The company says Kanawha County is the only county in the Mountain State with more than 1,000 customers without power at 1,915 customers. Other areas that remain significantly affected are in Virginia.

Appalachian Power officials say they anticipated significant outages from this storm and more than 1,000 storm response workers were prepared and are working to repair damaged facilities and remove downed trees. The company says they also secured additional crews from outside the Appalachian Power service areas to respond to the Wheeling area of West Virginia and the hardest hit areas of Virginia.

Crews are still working to assess the damages, and restoration times have not yet been set for all areas. The company says it anticipates having power restored to West Virginia customers, with the exception of the Northern Panhandle, by sometime on Saturday night, Dec. 24, 2022. AEP says customers in Tennessee and parts of Virginia could also have power restored by Saturday night. The company says West Virginia’s Northern Panhandle and more counties in Virginia should have power by Sunday night, Dec. 25, 2022.

According to Appalachian Power officials, crews trying to restore power to a large number of customers are experiencing line overload problems due to the extremely cold temperatures. The company says because of this, crews have to make the repairs, then restore power to small groups of customers, and then let the electric load settle before restoring power to the next group.

Appalachian Power says customers experiencing outages can help make the process easier by turning off large electric appliances for at least 15 minutes after power has been restored.

AEP Ohio’s outage map shows approximately 241 of the company’s customers in our area are without power, and an overall total of approximately 2,070 customers in their service region are without power.

According to Kentucky Power’s outage map, approximately 115 customers in our area are without power, and an overall total of approximately 281 of the customers in their service region are still without power.

Appalachian Power customers can get information about the outages that affect their accounts through text or email by signing up for alerts through the company’s website, AEP says.

Information on warming shelter locations in affected areas is also included in the outage maps., the company says.

AEP is reminding everyone that all downlines are dangerous because they carry an electric current. Anyone who encounters a fallen wire should stay away and help keep others away from the downed line and anything it may touch. You should also contact 911 as well as contact Appalachian Power at 1-800-956-4237 immediately if you encounter a fallen wire.

Those who plan to use an alternate heat source should also make sure it is in good condition and follow all safety precautions for the heat source., Appalachian Power says. This includes making sure you have proper ventilation for lanterns, heaters, fuel-fired stoves or burning charcoal to avoid potential carbon monoxide poisoning and fires. Officials also warn residents not to plug a portable or RV generator into their circuit box.

For more safety tips, visit Appalachian Power’s website.

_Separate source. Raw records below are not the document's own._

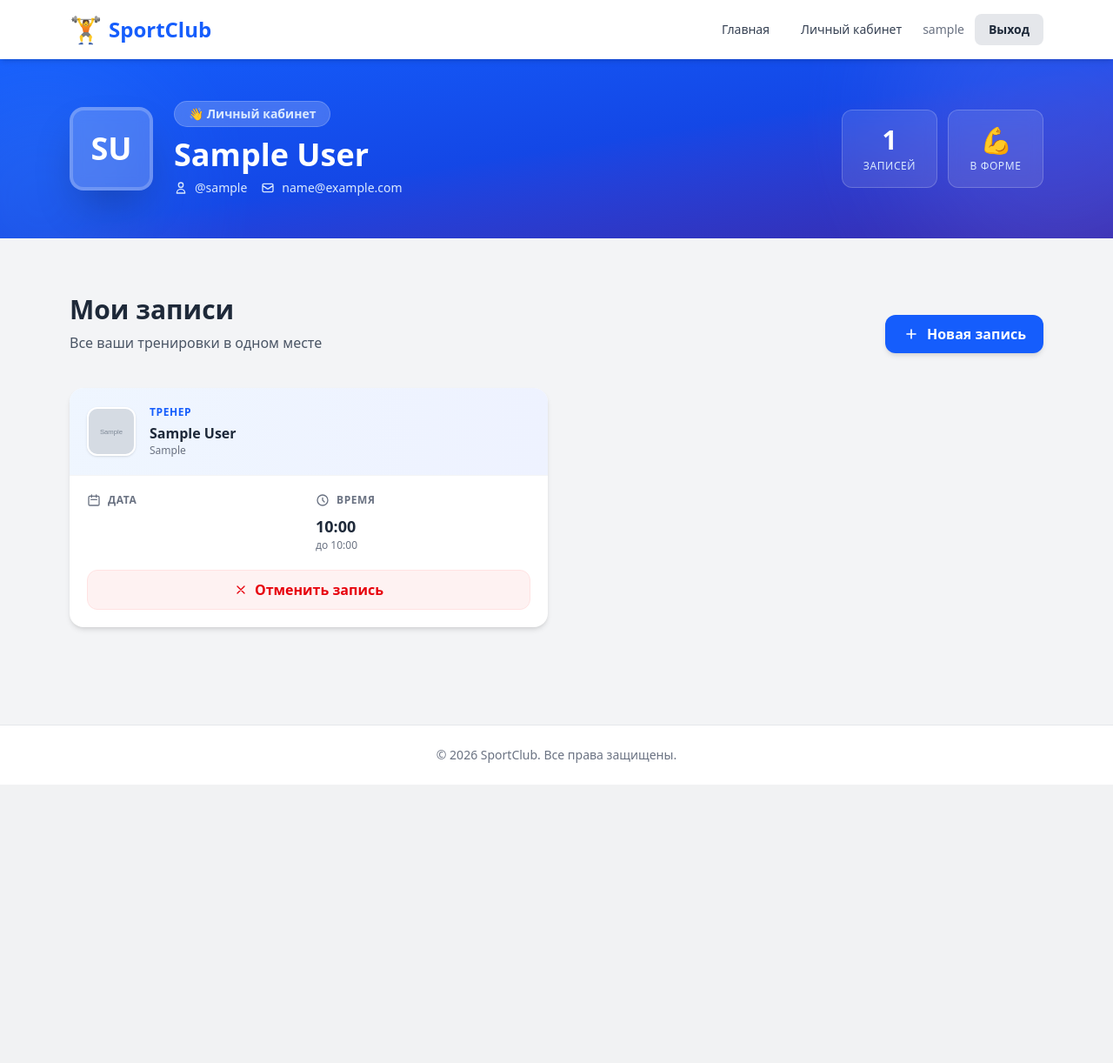
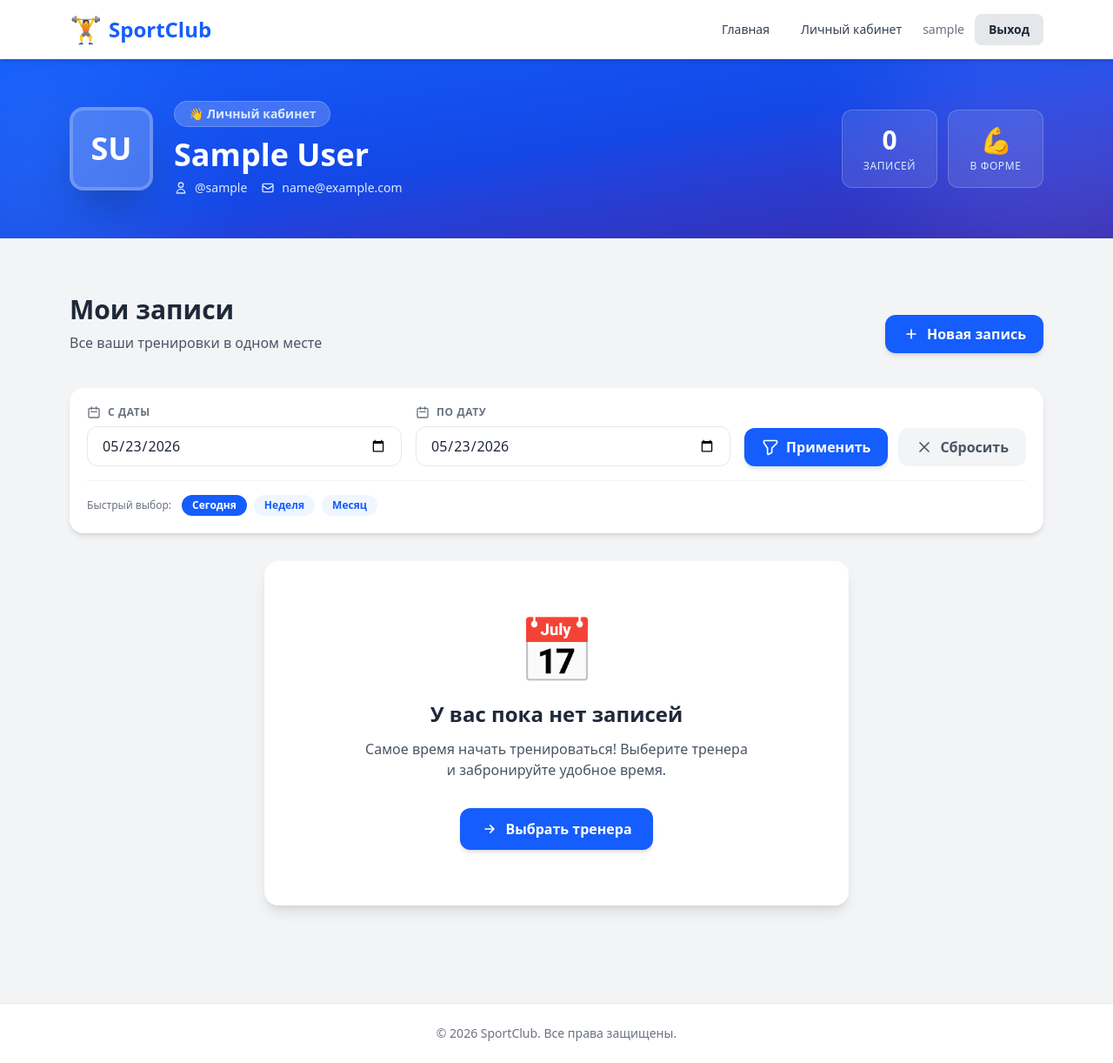
Before and after one commit to KonstantinP94/final_project, a Django app: page /users/profile/?period=today in a window 1280 px wide. Shown: the whole page at 87% size. Before the commit the page ends 902 px from the top, so only its background shows below. Run offline with Django 5.2, Linux system fonts and the light colour scheme; a user stored in the database is signed in; tables that the repository leaves empty hold one stand-in row (values such as "Sample post"); grey boxes marked "Sample" are stand-in pictures.

Commit message:
Добавлена фильтрация по записям-бронированию

```diff
--- a/users/templates/profile.html
+++ b/users/templates/profile.html
@@ -56,6 +56,61 @@
         </a>
     </div>
 
+    {% if has_bookings %}
+    <div class="bg-white shadow-md rounded-2xl p-5 mb-8">
+        <form method="get" class="flex flex-col lg:flex-row gap-4 lg:items-end">
+            <div class="flex-1">
+                <label for="date_from" class="flex items-center gap-2 text-xs text-gray-500 uppercase tracking-wider font-semibold mb-2">
+                    <svg class="w-4 h-4" fill="none" stroke="currentColor" viewBox="0 0 24 24">
+                        <path stroke-linecap="round" stroke-linejoin="round" stroke-width="2" d="M8 7V3m8 4V3m-9 8h10M5 21h14a2 2 0 002-2V7a2 2 0 00-2-2H5a2 2 0 00-2 2v12a2 2 0 002 2z"/>
+                    </svg>
+                    С даты
+                </label>
+                <input type="date" name="date_from" id="date_from" value="{{ date_from }}"
+                    class="w-full px-4 py-2.5 border border-gray-200 rounded-xl text-gray-800 focus:ring-2 focus:ring-blue-500 focus:border-blue-500 outline-none transition">
+            </div>
+
+            <div class="flex-1">
+                <label for="date_to" class="flex items-center gap-2 text-xs text-gray-500 uppercase tracking-wider font-semibold mb-2">
+                    <svg class="w-4 h-4" fill="none" stroke="currentColor" viewBox="0 0 24 24">
+                        <path stroke-linecap="round" stroke-linejoin="round" stroke-width="2" d="M8 7V3m8 4V3m-9 8h10M5 21h14a2 2 0 002-2V7a2 2 0 00-2-2H5a2 2 0 00-2 2v12a2 2 0 002 2z"/>
+                    </svg>
+                    По дату
+                </label>
+                <input type="date" name="date_to" id="date_to" value="{{ date_to }}"
+                    class="w-full px-4 py-2.5 border border-gray-200 rounded-xl text-gray-800 focus:ring-2 focus:ring-blue-500 focus:border-blue-500 outline-none transition">
+            </div>
+
+            <div class="flex gap-3">
+                <button type="submit" class="inline-flex items-center justify-center gap-2 px-5 py-2.5 bg-blue-600 hover:bg-blue-700 text-white font-semibold rounded-xl transition duration-200 shadow-md hover:shadow-lg">
+                    <svg class="w-5 h-5" fill="none" stroke="currentColor" viewBox="0 0 24 24">
+                        <path stroke-linecap="round" stroke-linejoin="round" stroke-width="2" d="M3 4a1 1 0 011-1h16a1 1 0 011 1v2a1 1 0 01-.293.707L14 13.414V19a1 1 0 01-.553.894l-4 2A1 1 0 018 21v-7.586L3.293 6.707A1 1 0 013 6V4z"/>
+                    </svg>
+                    <span>Применить</span>
+                </button>
+
+                {% if date_from or date_to %}
+                <a href="{% url 'users:profile' %}" class="inline-flex items-center justify-center gap-2 px-5 py-2.5 bg-gray-100 hover:bg-gray-200 text-gray-600 font-semibold rounded-xl transition duration-200">
+                    <svg class="w-5 h-5" fill="none" stroke="currentColor" viewBox="0 0 24 24">
+                        <path stroke-linecap="round" stroke-linejoin="round" stroke-width="2" d="M6 18L18 6M6 6l12 12"/>
+                    </svg>
+                    <span>Сбросить</span>
+                </a>
+                {% endif %}
+            </div>
+        </form>
+
+        <div class="flex flex-wrap gap-2 mt-4 pt-4 border-t border-gray-100">
+            <span class="text-xs text-gray-500 self-center mr-1">Быстрый выбор:</span>
+            <a href="?period=today" class="px-3 py-1 text-xs font-semibold rounded-full transition {% if period == 'today' %}bg-blue-600 text-white{% else %}text-blue-600 bg-blue-50 hover:bg-blue-100{% endif %}">Сегодня</a>
+            <a href="?period=week" class="px-3 py-1 text-xs font-semibold rounded-full transition {% if period == 'week' %}bg-blue-600 text-white{% else %}text-blue-600 bg-blue-50 hover:bg-blue-100{% endif %}">Неделя</a>
+            <a href="?period=month" class="px-3 py-1 text-xs font-semibold rounded-full transition {% if period == 'month' %}bg-blue-600 text-white{% else %}text-blue-600 bg-blue-50 hover:bg-blue-100{% endif %}">Месяц</a>
+        </div>
+    </div>
+    {% endif %}
+
+
+
     {% if bookings %}
     <div class="grid grid-cols-1 md:grid-cols-2 gap-5">
         {% for booking in bookings %}
--- a/users/views.py
+++ b/users/views.py
@@ -6,6 +6,7 @@ from django.contrib.auth.forms import AuthenticationForm
 
 from django.contrib.auth.decorators import login_required
 from django.shortcuts import render
+from datetime import date, timedelta
 
 # Create your views here.
 
@@ -40,10 +41,42 @@ def logout_view(request):
     logout(request)
     return redirect('users:login')
 
+
 @login_required
 def profile_view(request):
+    all_bookings = request.user.bookings.select_related('slot', 'slot__trainer')
 
-    bookings = (request.user.bookings
-                .select_related('slot__trainer')
-                .order_by('slot__start_time'))
-    return render(request, 'profile.html', {'bookings': bookings})
+    bookings = all_bookings
+
+    date_from = request.GET.get('date_from', '')
+    date_to = request.GET.get('date_to', '')
+    period = request.GET.get('period', '')
+
+    today = date.today()
+
+
+    if period == 'today':
+        date_from = today.isoformat()
+        date_to = today.isoformat()
+    elif period == 'week':
+        date_from = today.isoformat()
+        date_to = (today + timedelta(days=7)).isoformat()
+    elif period == 'month':
+        date_from = today.isoformat()
+        date_to = (today + timedelta(days=30)).isoformat()
+
+    if date_from:
+        bookings = bookings.filter(slot__date__gte=date_from)
+
+    if date_to:
+        bookings = bookings.filter(slot__date__lte=date_to)
+
+    bookings = bookings.order_by('slot__date', 'slot__start_time')
+
+    return render(request, 'profile.html', {
+        'bookings': bookings,
+        'date_from': date_from,
+        'date_to': date_to,
+        'period': period,
+        'has_bookings': all_bookings.exists(),
+    })
```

UPDATE (2:36 p.m. on Friday, Dec. 23): Appalachian Power says they will not know the extent of damage and won’t be able to predict restoration estimates until the weather system has passed through the area.

They say that Kanawha (3,080 customers without power) and Jackson Counties (1,509) are the hardest-hit areas of West Virginia. Other areas that remain significantly affected are in Virginia.

Appalachian Power says they will have another update after 5:30 p.m. on Friday.

UPDATE (2:17 p.m. on Friday, Dec. 23): More than 47,000 Appalachian Power customers remain without power.

UPDATE (12:20 p.m. on Friday, Dec. 23): More than 49,000 Appalachian Power customers are currently without power.

CHARLESTON, WV (WOWK) — More than 47,000 customers are without power in the Appalachian Power coverage area.

Outage map from Appalachian Power as of 10:42 a.m. on Friday, Dec. 23

Temperatures aren’t projected to reach above freezing until Tuesday, Dec. 27.

AEP says they are still assessing damage and will determine restoration times once crews have spent more time at outage sites.

This is a developing story, and we will provide updates as new information becomes available.